Obviously as the day is a public holiday, Catalans take the day off and the day often marks the start of a three-day pre-Christmas break as December 8th is another public holiday known as La Purissima.
Many people in Catalonia also take the day in between off work in what is known as a pont or bridge.
However, the Day of the Spanish Constitution is not celebrated with much enthusiasm here and much like on El Dia de la Hispanitat, the televised parades and shows of strength by the Spanish Armed Forces in Madrid provoke little interest.
Although the Catalan people voted overwhelmingly in favour of the Constitution in 1978 during Spain's Transition to Democracy after the death of General Franco in 1975, the document is now generally seen as not being particularly favourable to Catalonia.
The Spanish Constitution, which describes national sovereignty as residing in the indissoluble unity of the Spanish people, has frequently been used by the Spanish Government in recent years as the reason for not allowing Catalonia to hold a referendum in order to decide its political future.

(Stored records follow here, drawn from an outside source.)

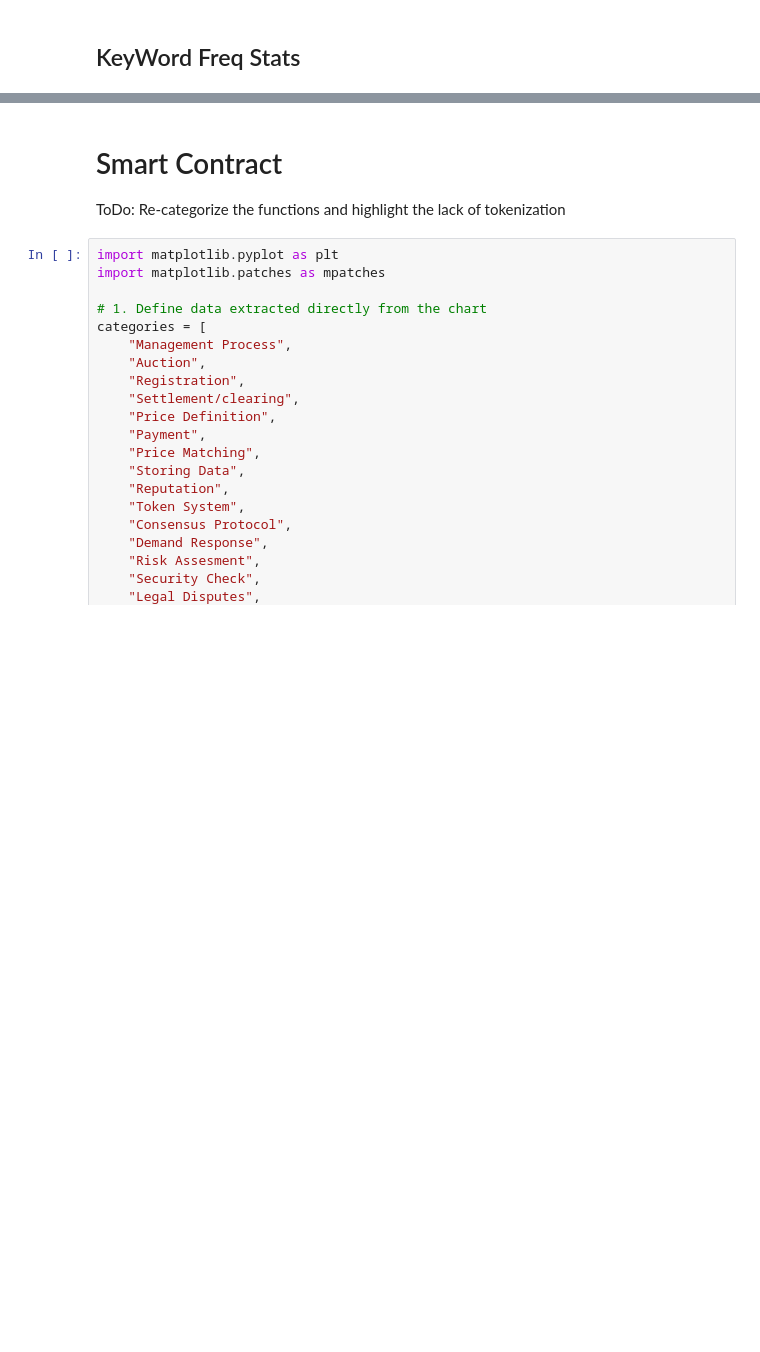
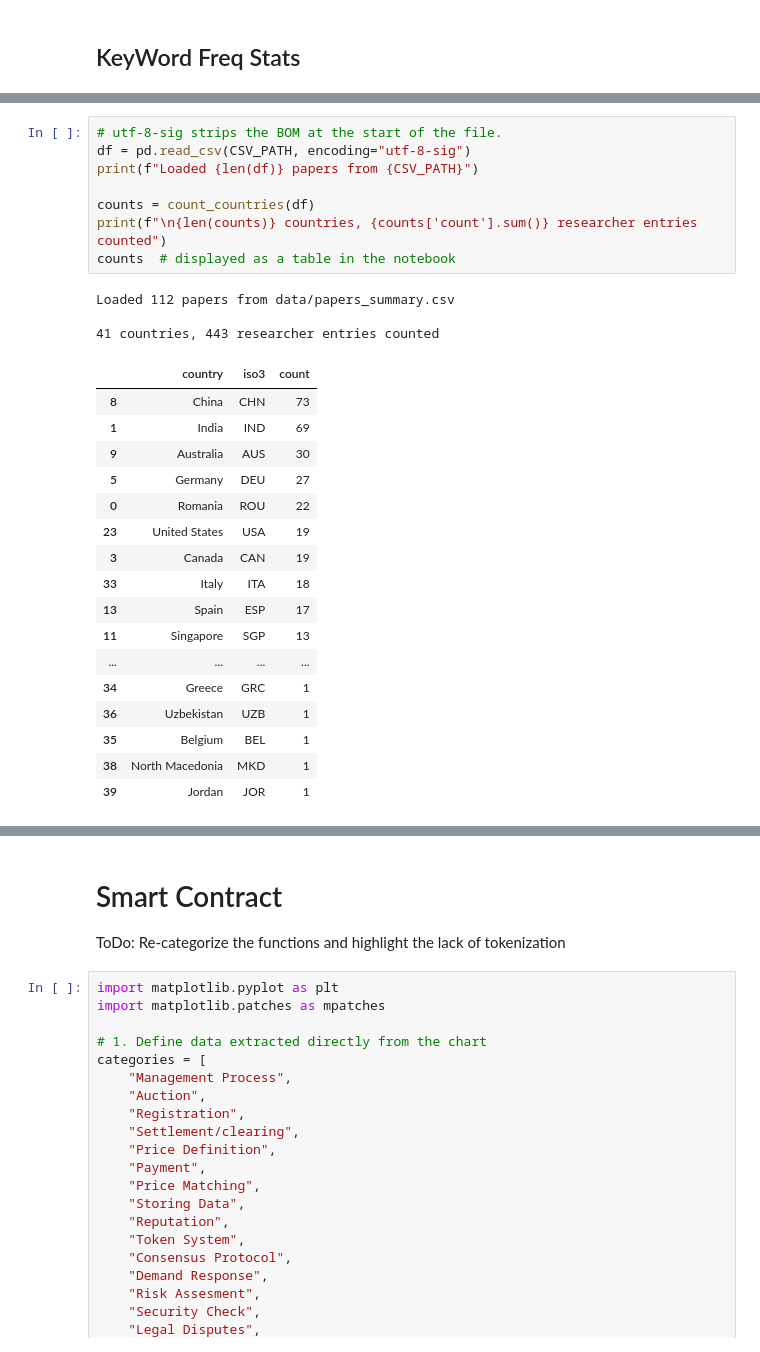
Before and after one commit to CaixiangFan/tokenization-survey, a Jupyter notebook: dataproc.ipynb, the cells around one changed output, grey strips where cells are left out. Cells and saved outputs as stored; diff of their text form; blank space fills up the shorter version.

```diff
--- a/dataproc.ipynb
+++ b/dataproc.ipynb
@@ -413,0 +609,29 @@ Word cloud saved as: plots/keyword_frequency_cloud.pdf
+# %%
+# utf-8-sig strips the BOM at the start of the file.
+df = pd.read_csv(CSV_PATH, encoding="utf-8-sig")
+print(f"Loaded {len(df)} papers from {CSV_PATH}")
+
+counts = count_countries(df)
+print(f"\n{len(counts)} countries, {counts['count'].sum()} researcher entries counted")
+counts  # displayed as a table in the notebook
+# %% [output]
+Loaded 112 papers from data/papers_summary.csv
+
+41 countries, 443 researcher entries counted
+|  | country | iso3 | count |
+| 8 | China | CHN | 73 |
+| 1 | India | IND | 69 |
+| 9 | Australia | AUS | 30 |
+| 5 | Germany | DEU | 27 |
+| 0 | Romania | ROU | 22 |
+| 23 | United States | USA | 19 |
+| 3 | Canada | CAN | 19 |
+| 33 | Italy | ITA | 18 |
+| 13 | Spain | ESP | 17 |
+| 11 | Singapore | SGP | 13 |
+| ... | ... | ... | ... |
+| 34 | Greece | GRC | 1 |
+| 36 | Uzbekistan | UZB | 1 |
+| 35 | Belgium | BEL | 1 |
+| 38 | North Macedonia | MKD | 1 |
+| 39 | Jordan | JOR | 1 |
```
Also changed, not shown: parts of 15 cells of this notebook, 9 other files.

The fact that the 1978 Constitution also describes Catalonia as a Nationality rather than a Nation led to the Spanish Constitutional Court rejecting parts of the Statute of Autonomy of 2006, which in turn led to the current upsurge of calls for Independence for Catalonia.